Summary of the costs and benefits of Investments in occupational safety and health (OSH) (Exploratory opinion at the request of the Finnish Presidency)

EESC opinion: Summary of the costs and benefits of Investments in occupational safety and health (OSH) (Exploratory opinion at the request of the Finnish Presidency)

Key points

  • This opinion identifies new challenges in the area of Occupational Safety and Health (OSH), such as job quality, equality, digitalisation and climate change.
  • The EESC stresses the important role played by the social partners and civil society organisations in developing and implementing sustainable OSH policies.
  • Investments in OSH contribute not only to enhanced wellbeing for workers and entrepreneurs but also to high returns, particularly in terms of cost reduction, greater productivity and sustainability of social security systems.
  • The EESC calls for more public and private investment in OSH and more financial incentives for companies investing in OSH. Public investments should be tailored to the needs of labour market actors, with a particular focus on Small and Medium-sized Enterprises.
  • The EESC calls for a holistic approach to investment in OSH. Special attention should be given to topics such as psychosocial risks, musculoskeletal disorders, circulatory diseases, cancer and mental health.
  • The EESC calls for more comprehensive studies to better understand the benefits of investment in OSH.  It also calls on Member States to improve transparency when sharing statistical information on work-related diseases and to promote the exchange of good practices.
  • Investments in OSH should be approached from the perspective of job quality.
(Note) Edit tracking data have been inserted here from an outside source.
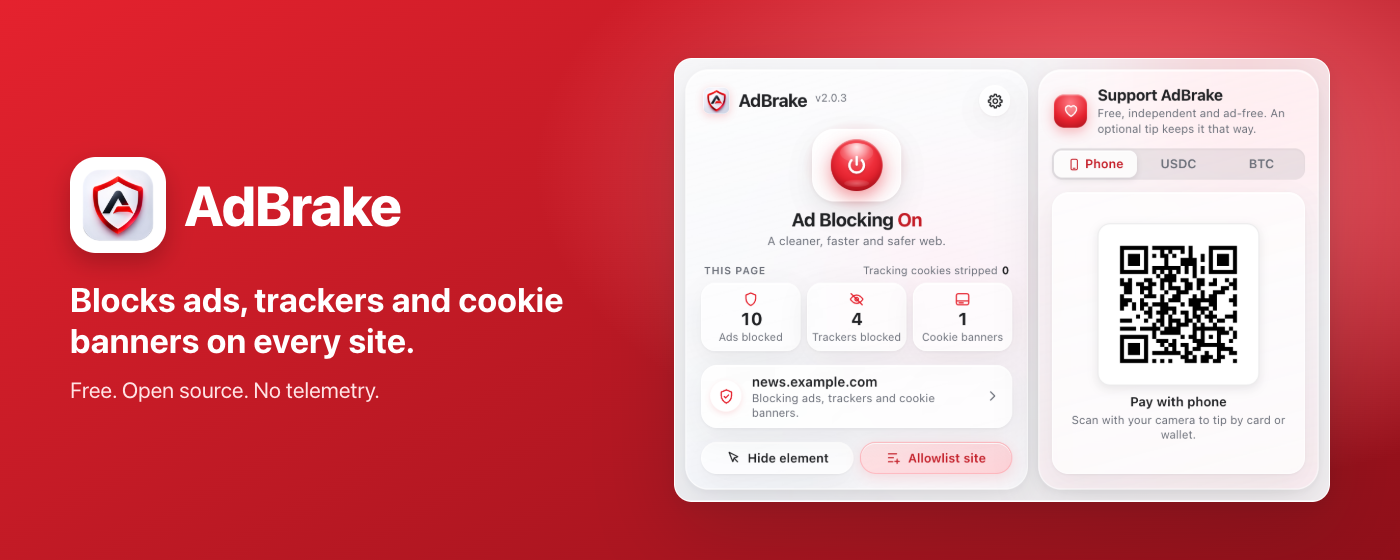
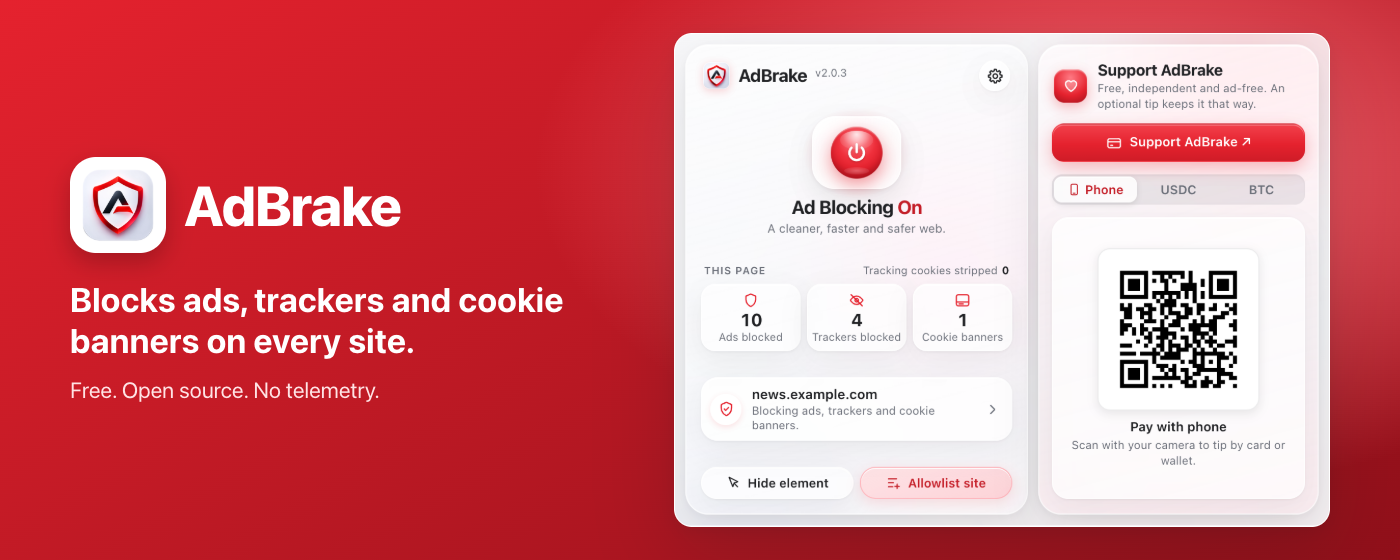
Store images: show the tip button as "Support AdBrake" instead of hiding it
The live popup keeps its card and wallet label; only the store captures relabel it, so the images
name no third-party brand. Shot 5 and shot 3 crops follow the taller support panel.

diff --git a/docs/store/images/src/shot-3-filters-1280x800.html b/docs/store/images/src/shot-3-filters-1280x800.html
@@ -1,1 +1,1 @@
-<!doctype html><html><head><meta charset="utf-8"><link rel="stylesheet" href="style.css"></head><body class=""><div class="wrap"><div class="text "><div class="brand"><img src="icon128.png">AdBrake</div><h1>Hide anything, per site</h1><p class="sub">Click “Hide element”, point at it, done. Turn blocking off for sites you trust.</p><ul class="pts"><li>Point and click to hide an element</li><li>Allow a site with one switch</li><li>Edit your own rules any time</li></ul></div><div class="stage"><div class="stack" style="width:640px;height:687px"><div style="position:absolute;right:0;top:0"><div class="card" style="width:576px;"><div class="bar"><i></i><i></i><i></i><span>AdBrake settings</span></div><div class="crop" style="width:576px;height:583px"><img src="../raw/options-store-light.png" style="width:608px;left:-16px;top:-1198px"></div></div></div><div style="position:absolute;left:-30px;bottom:0"><div class="card" style="width:349px;border-radius:22px;"><div class="crop" style="width:349px;height:132px"><img src="../raw/popup-light.png" style="width:693px;left:-17px;top:-314px"></div></div></div></div></div></div><div class="note">Real capture of AdBrake 2.0.3</div></body></html>
+<!doctype html><html><head><meta charset="utf-8"><link rel="stylesheet" href="style.css"></head><body class=""><div class="wrap"><div class="text "><div class="brand"><img src="icon128.png">AdBrake</div><h1>Hide anything, per site</h1><p class="sub">Click “Hide element”, point at it, done. Turn blocking off for sites you trust.</p><ul class="pts"><li>Point and click to hide an element</li><li>Allow a site with one switch</li><li>Edit your own rules any time</li></ul></div><div class="stage"><div class="stack" style="width:640px;height:687px"><div style="position:absolute;right:0;top:0"><div class="card" style="width:576px;"><div class="bar"><i></i><i></i><i></i><span>AdBrake settings</span></div><div class="crop" style="width:576px;height:583px"><img src="../raw/options-store-light.png" style="width:608px;left:-16px;top:-1198px"></div></div></div><div style="position:absolute;left:-30px;bottom:0"><div class="card" style="width:349px;border-radius:22px;"><div class="crop" style="width:349px;height:169px"><img src="../raw/popup-light.png" style="width:693px;left:-17px;top:-338px"></div></div></div></div></div></div><div class="note">Real capture of AdBrake 2.0.3</div></body></html>

diff --git a/docs/store/images/src/shot-5-support-1280x800.html b/docs/store/images/src/shot-5-support-1280x800.html
@@ -1,1 +1,1 @@
-<!doctype html><html><head><meta charset="utf-8"><link rel="stylesheet" href="style.css"></head><body class=""><div class="wrap"><div class="text "><div class="brand"><img src="icon128.png">AdBrake</div><h1>Free for everyone</h1><p class="sub">Every feature is free, with no ads of its own and no upsell. If it saves you time, an optional tip helps keep it going.</p><ul class="pts"><li>Nothing is locked behind a payment</li><li>Tips are optional; reminders can be turned off</li><li>Filter lists update by themselves</li></ul></div><div class="stage"><div class="card" style="width:383px;border-radius:22px;"><div class="crop" style="width:383px;height:569px"><img src="../raw/popup-light-usdc.png" style="width:869px;left:-477px;top:-8px"></div></div></div></div><div class="note">Real capture of AdBrake 2.0.3</div></body></html>
+<!doctype html><html><head><meta charset="utf-8"><link rel="stylesheet" href="style.css"></head><body class=""><div class="wrap"><div class="text "><div class="brand"><img src="icon128.png">AdBrake</div><h1>Free for everyone</h1><p class="sub">Every feature is free, with no ads of its own and no upsell. If it saves you time, an optional tip helps keep it going.</p><ul class="pts"><li>Nothing is locked behind a payment</li><li>Tips are optional; reminders can be turned off</li><li>Filter lists update by themselves</li></ul></div><div class="stage"><div class="card" style="width:344px;border-radius:22px;"><div class="crop" style="width:344px;height:571px"><img src="../raw/popup-light-usdc.png" style="width:781px;left:-429px;top:-7px"></div></div></div></div><div class="note">Real capture of AdBrake 2.0.3</div></body></html>

diff --git a/tools/store_shots.py b/tools/store_shots.py
@@ -9,8 +9,9 @@
    (popup.html, two panels, 630 px wide) as a background tab in the same window, so the popup reads
    the news tab as "the current tab" and shows its real counts. Captures the popup (light and
    dark) and the settings page (as it is, a store variant, and dark) at 2x. Store variants show
-   no third-party names: the page's host reads news.example.com, the popup's tip button (its
-   label names payment wallets) and settings rows naming other companies are hidden.
+   no third-party names: the page's host reads news.example.com, the popup's tip button reads
+   "Support AdBrake" (its real label names payment wallets) and settings rows naming other
+   companies are hidden.
 3. Writes the composition pages (docs/store/images/src/make_pages.py) and renders them into
    1280x800 screenshots, a 440x280 small promo tile and a 1400x560 marquee (same Chrome).
    --compose-only skips step 1-2 and reuses the captures in <out>/raw/.
@@ -84,8 +85,8 @@ def capture(out_raw, site):
 
         # 2. Popup as a background tab of the same window: tabs.query({active, currentWindow}) = news tab.
         # The popup is two panels side by side (controls | Support AdBrake), 630 px wide.
-        # Store variant: the page's host name is shown as news.example.com and the tip button, whose
-        # label names payment wallets, is hidden with its row, so the images name no third-party brand
+        # Store variant: the page's host name is shown as news.example.com and the tip button's label,
+        # which names payment wallets, reads "Support AdBrake ↗" instead, so the images name no third-party brand
         # (docs/store/review-risks.md). The counts are what the popup really counted on that page.
         for dark in (False, True):
             tid = cdp.send("Target.createTarget", {"url": "about:blank", "background": True})["targetId"]
@@ -98,12 +99,10 @@ def capture(out_raw, site):
             info = cdp.evaluate(sid, "['g-ads','g-trackers','g-banners','g-cookies','site-host']"
                                      ".map(id => id + '=' + document.getElementById(id).textContent)")
             print("popup", "dark" if dark else "light", info)
-            # Hide the whole tip-button row (not just the button), so the panel closes up with no gap.
+            # Keep the tip button (same card icon) but give it a brand-free label in the captures only.
             cdp.evaluate(sid, """(() => {
                 document.getElementById('site-host').textContent = 'news.example.com';
-                const s = document.createElement('style');
-                s.textContent = '#support-revolut { display: none !important; }';
-                document.head.appendChild(s);
+                document.querySelector('#support-link span').textContent = 'Support AdBrake \u2197';
             })()""")
             time.sleep(0.8)
             box = cdp.evaluate(sid, "(() => { const r = document.body.getBoundingClientRect();"

diff --git a/docs/store/images/src/make_pages.py b/docs/store/images/src/make_pages.py
@@ -91,7 +91,7 @@ page("shot-3-filters-1280x800.html", '<div class="wrap">' + text(
     ["Point and click to hide an element", "Allow a site with one switch", "Edit your own rules any time"]) +
     '<div class="stage"><div class="stack" style="width:640px;height:%dpx">' % (34 + (y1 - y0) * s3 + 70) +
     '<div style="position:absolute;right:0;top:0">' + crop("options-store-light.png", y0, y1, s3, bar="AdBrake settings") + '</div>'
-    '<div style="position:absolute;left:-30px;bottom:0">' + pcrop("popup-light.png", 16, 286, 334, 406, 1.1) + '</div>'
+    '<div style="position:absolute;left:-30px;bottom:0">' + pcrop("popup-light.png", 16, 308, 334, 462, 1.1) + '</div>'
     '</div></div></div>' + NOTE)
 
 # 4. Privacy, in dark mode: the popup as the dark theme shows it.
@@ -107,7 +107,7 @@ page("shot-5-support-1280x800.html", '<div class="wrap">' + text(
     "Every feature is free, with no ads of its own and no upsell. If it saves you time, an optional tip helps keep it going.",
     ["Nothing is locked behind a payment", "Tips are optional; reminders can be turned off",
      "Filter lists update by themselves"]) +
-    '<div class="stage">' + pcrop("popup-light-usdc.png", 346, 6, 624, 419, 1.38) + '</div></div>' + NOTE)
+    '<div class="stage">' + pcrop("popup-light-usdc.png", 346, 6, 624, 467, 1.24) + '</div></div>' + NOTE)
 
 # 440x280 small promo tile
 page("promo-small-440x280.html", '<div style="position:absolute;inset:0;background:linear-gradient(150deg,#e5222e,#a5121c);'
Standard working conditions provide the best prevention of psychosocial risks, thus leading to enhanced wellbeing and higher productivity.
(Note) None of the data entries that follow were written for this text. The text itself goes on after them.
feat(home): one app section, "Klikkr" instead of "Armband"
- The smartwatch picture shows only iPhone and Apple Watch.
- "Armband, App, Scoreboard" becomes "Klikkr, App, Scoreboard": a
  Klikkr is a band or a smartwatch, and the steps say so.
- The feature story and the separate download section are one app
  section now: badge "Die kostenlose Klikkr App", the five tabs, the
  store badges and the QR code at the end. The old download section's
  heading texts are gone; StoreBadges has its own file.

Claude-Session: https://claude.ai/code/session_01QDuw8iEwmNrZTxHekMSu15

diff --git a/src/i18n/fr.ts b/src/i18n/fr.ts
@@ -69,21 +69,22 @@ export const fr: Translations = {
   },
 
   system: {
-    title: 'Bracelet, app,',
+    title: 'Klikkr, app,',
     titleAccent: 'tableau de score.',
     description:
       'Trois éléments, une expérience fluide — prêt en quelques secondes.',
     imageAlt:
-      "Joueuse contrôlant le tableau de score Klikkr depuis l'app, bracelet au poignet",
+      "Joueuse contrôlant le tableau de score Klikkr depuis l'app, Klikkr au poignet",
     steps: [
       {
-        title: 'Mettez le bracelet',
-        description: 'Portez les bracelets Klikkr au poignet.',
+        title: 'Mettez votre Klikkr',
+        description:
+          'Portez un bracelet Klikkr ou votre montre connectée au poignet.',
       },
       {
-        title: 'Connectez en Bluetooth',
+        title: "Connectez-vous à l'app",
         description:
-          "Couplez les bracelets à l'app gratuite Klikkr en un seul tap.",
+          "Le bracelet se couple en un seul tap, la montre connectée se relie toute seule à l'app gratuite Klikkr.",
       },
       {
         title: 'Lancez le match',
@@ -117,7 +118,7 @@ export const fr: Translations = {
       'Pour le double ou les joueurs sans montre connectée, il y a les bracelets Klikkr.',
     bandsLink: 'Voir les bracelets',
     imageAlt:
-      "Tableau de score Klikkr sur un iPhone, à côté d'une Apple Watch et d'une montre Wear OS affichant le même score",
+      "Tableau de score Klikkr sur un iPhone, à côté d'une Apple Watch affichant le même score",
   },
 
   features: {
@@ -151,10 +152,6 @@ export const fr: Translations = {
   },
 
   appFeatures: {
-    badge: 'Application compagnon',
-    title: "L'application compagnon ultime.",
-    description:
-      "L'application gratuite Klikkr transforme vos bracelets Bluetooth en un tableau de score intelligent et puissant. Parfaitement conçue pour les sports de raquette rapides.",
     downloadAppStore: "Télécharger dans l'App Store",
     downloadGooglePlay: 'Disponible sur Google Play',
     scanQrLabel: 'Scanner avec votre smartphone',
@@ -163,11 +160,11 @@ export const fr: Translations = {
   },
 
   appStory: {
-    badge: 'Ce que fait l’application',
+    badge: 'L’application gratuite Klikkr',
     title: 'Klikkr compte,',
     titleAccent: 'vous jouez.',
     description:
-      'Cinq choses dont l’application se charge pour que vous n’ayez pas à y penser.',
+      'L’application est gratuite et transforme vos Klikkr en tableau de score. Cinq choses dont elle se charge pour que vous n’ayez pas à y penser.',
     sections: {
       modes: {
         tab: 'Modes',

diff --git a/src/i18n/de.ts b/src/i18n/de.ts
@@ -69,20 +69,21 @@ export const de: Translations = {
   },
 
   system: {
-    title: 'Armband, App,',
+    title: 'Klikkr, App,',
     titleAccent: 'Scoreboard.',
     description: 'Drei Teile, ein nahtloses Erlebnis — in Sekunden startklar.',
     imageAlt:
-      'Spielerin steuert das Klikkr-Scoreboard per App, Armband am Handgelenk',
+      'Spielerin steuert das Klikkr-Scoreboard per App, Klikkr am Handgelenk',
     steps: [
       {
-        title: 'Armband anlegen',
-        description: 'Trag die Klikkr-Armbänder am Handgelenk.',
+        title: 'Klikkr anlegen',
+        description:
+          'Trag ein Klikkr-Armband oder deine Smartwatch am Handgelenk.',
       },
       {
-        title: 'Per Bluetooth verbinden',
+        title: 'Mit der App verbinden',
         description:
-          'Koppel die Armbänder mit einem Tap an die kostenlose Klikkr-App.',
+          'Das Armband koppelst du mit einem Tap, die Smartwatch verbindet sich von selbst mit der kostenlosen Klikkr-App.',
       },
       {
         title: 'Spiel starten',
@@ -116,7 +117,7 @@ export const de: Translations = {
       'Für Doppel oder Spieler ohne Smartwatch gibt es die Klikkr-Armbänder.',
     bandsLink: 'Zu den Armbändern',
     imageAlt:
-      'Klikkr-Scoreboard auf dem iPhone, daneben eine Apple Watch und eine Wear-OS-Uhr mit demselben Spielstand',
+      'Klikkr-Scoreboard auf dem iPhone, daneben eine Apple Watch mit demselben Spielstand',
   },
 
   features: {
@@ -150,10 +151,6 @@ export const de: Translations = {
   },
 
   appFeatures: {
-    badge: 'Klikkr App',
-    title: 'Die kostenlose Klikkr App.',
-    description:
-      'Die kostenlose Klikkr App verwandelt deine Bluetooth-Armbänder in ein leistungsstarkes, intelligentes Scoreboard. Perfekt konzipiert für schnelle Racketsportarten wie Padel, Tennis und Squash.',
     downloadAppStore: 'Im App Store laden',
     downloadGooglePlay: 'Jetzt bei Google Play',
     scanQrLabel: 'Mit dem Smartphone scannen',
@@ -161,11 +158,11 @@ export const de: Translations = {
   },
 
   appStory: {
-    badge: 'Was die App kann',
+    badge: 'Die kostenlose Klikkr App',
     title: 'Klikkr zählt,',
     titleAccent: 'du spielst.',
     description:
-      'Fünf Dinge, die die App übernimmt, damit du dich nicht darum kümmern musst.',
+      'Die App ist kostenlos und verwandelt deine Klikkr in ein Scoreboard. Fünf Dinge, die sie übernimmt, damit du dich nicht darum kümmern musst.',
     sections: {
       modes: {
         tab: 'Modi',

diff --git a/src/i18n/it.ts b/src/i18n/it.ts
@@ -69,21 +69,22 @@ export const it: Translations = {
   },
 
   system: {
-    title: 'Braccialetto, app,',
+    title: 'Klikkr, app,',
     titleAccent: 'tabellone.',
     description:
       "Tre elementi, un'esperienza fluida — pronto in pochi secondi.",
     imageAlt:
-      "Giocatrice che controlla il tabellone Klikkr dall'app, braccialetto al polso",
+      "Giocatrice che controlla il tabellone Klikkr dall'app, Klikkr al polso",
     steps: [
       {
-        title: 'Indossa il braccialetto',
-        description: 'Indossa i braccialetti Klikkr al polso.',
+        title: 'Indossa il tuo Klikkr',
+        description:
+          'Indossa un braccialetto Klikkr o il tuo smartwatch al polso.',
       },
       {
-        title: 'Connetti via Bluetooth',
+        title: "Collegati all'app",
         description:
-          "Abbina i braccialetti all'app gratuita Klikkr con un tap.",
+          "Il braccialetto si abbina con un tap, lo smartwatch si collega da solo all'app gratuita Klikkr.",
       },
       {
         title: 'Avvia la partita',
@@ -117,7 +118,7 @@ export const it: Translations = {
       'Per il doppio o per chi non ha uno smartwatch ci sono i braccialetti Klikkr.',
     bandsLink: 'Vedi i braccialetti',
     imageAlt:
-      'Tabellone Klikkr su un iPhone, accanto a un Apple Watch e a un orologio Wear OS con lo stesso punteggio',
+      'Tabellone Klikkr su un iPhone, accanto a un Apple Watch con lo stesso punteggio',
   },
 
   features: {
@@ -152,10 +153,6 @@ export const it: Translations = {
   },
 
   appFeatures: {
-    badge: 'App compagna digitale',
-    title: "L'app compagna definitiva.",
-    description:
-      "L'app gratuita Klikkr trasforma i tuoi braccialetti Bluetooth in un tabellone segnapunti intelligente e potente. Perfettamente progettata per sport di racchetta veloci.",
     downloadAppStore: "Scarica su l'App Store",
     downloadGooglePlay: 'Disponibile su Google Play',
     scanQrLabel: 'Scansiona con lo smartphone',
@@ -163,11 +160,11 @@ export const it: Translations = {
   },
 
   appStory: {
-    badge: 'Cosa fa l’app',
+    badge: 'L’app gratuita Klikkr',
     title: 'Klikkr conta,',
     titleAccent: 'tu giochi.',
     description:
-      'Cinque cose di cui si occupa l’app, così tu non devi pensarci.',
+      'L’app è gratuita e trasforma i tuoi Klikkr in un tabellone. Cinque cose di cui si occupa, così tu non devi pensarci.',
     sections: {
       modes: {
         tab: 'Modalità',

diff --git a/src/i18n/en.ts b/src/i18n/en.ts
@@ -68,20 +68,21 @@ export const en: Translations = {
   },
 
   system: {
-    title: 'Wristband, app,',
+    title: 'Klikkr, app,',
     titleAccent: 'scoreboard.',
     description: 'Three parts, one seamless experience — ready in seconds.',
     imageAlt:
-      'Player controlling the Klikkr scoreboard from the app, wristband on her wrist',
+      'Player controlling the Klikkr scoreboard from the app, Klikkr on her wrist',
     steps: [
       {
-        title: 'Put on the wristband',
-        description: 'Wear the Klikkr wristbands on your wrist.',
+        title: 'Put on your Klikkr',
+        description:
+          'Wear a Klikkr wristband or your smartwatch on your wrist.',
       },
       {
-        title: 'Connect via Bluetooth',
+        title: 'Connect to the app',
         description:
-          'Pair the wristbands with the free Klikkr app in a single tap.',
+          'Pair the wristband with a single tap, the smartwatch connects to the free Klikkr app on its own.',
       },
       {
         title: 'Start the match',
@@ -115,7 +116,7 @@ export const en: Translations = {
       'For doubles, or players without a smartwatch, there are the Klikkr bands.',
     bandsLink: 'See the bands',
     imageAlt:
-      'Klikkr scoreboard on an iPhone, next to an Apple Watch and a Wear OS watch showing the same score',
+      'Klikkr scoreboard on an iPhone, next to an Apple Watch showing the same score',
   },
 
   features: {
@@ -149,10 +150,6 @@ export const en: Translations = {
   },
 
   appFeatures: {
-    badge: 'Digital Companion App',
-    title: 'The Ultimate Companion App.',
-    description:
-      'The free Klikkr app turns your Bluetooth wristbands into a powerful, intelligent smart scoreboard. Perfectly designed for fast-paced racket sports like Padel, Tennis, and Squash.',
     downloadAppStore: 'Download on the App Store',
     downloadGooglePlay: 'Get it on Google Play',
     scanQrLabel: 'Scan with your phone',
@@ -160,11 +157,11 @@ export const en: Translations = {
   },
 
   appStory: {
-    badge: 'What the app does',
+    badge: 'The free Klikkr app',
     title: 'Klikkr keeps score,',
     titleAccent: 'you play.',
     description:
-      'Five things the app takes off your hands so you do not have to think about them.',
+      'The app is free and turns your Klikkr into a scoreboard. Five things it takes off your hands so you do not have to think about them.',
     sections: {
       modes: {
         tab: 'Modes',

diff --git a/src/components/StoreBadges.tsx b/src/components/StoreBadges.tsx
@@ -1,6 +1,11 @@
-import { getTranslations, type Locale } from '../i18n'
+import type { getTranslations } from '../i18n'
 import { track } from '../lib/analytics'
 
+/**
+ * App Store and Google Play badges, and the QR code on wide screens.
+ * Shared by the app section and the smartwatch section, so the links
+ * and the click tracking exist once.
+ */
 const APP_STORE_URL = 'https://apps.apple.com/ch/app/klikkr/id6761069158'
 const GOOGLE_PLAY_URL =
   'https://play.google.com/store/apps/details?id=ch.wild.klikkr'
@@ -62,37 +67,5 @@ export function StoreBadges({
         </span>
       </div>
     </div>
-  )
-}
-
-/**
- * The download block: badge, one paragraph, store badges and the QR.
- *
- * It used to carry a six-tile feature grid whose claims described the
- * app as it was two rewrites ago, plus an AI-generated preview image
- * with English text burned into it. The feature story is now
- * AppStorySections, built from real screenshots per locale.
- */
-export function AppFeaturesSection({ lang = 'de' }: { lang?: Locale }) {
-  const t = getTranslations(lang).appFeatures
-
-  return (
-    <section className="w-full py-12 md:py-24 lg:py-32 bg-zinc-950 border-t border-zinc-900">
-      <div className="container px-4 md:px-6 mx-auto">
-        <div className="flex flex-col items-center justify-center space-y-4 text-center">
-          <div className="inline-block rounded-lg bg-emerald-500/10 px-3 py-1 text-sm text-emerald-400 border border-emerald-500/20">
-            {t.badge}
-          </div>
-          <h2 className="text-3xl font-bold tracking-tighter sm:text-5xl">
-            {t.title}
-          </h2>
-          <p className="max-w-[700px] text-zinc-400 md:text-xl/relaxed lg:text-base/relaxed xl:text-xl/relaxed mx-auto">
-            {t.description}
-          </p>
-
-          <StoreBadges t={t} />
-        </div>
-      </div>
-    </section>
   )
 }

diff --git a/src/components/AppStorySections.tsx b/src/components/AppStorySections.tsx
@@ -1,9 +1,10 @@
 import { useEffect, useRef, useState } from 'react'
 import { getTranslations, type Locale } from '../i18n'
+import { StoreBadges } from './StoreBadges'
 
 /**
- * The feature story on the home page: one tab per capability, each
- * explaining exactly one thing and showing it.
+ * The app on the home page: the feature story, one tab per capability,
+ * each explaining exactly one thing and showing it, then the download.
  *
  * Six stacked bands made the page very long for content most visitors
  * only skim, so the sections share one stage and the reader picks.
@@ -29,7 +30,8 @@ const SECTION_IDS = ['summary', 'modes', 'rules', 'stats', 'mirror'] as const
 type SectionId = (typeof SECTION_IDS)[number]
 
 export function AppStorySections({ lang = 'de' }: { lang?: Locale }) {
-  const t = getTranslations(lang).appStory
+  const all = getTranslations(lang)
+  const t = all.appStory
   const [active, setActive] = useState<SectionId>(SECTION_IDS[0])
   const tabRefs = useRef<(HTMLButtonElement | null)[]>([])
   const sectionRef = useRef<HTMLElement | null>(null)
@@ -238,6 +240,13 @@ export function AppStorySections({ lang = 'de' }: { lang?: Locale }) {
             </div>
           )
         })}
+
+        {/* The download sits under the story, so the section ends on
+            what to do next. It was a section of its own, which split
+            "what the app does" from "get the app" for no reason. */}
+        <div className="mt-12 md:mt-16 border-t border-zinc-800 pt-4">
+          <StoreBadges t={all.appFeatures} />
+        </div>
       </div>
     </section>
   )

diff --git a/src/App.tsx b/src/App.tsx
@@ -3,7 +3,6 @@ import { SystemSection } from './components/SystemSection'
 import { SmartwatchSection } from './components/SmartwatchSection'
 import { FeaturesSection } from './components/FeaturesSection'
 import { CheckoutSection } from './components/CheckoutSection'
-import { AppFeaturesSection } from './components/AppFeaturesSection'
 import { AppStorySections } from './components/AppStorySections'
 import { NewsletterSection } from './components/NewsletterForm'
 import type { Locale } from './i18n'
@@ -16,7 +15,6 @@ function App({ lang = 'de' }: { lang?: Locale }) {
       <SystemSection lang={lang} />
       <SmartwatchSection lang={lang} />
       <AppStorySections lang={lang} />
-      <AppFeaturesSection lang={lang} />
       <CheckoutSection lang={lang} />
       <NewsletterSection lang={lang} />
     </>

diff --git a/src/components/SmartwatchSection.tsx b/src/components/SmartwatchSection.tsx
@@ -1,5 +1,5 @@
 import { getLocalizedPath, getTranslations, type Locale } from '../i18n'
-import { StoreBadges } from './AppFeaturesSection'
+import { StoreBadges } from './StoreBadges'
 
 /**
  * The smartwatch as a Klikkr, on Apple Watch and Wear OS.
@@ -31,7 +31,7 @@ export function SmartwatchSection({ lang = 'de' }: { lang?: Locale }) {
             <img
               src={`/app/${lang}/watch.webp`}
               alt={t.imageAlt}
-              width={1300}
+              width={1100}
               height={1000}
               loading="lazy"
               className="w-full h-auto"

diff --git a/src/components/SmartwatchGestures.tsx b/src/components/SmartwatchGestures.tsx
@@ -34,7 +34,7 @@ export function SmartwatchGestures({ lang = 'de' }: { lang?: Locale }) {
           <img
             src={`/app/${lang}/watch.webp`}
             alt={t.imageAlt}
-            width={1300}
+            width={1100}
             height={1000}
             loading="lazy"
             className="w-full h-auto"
  • The EESC is concerned that access to OSH and thus the benefits of OSH investment are not evenly distributed throughout the EU Member States. Initiatives should take into account dimensions such as gender, ethnicity, age and disability and link the OSH strategy to the debate on equality.
  • The process of digitalisation could bring many positive developments in the area of OSH but the EESC is concerned that some new types of work created by digitalisation could fall outside the scope of OSH regulations. All working people in the EU should be protected by OSH legislation.
  • The EESC underlines that OSH not only provides benefits for the EU economy but is also a fundamental labour right. Promoting OSH standards should also cover countries with which the EU has ratified trade agreements or other forms of cooperation, such as with countries of the Eastern Partnership or the Southern Neighbourhood.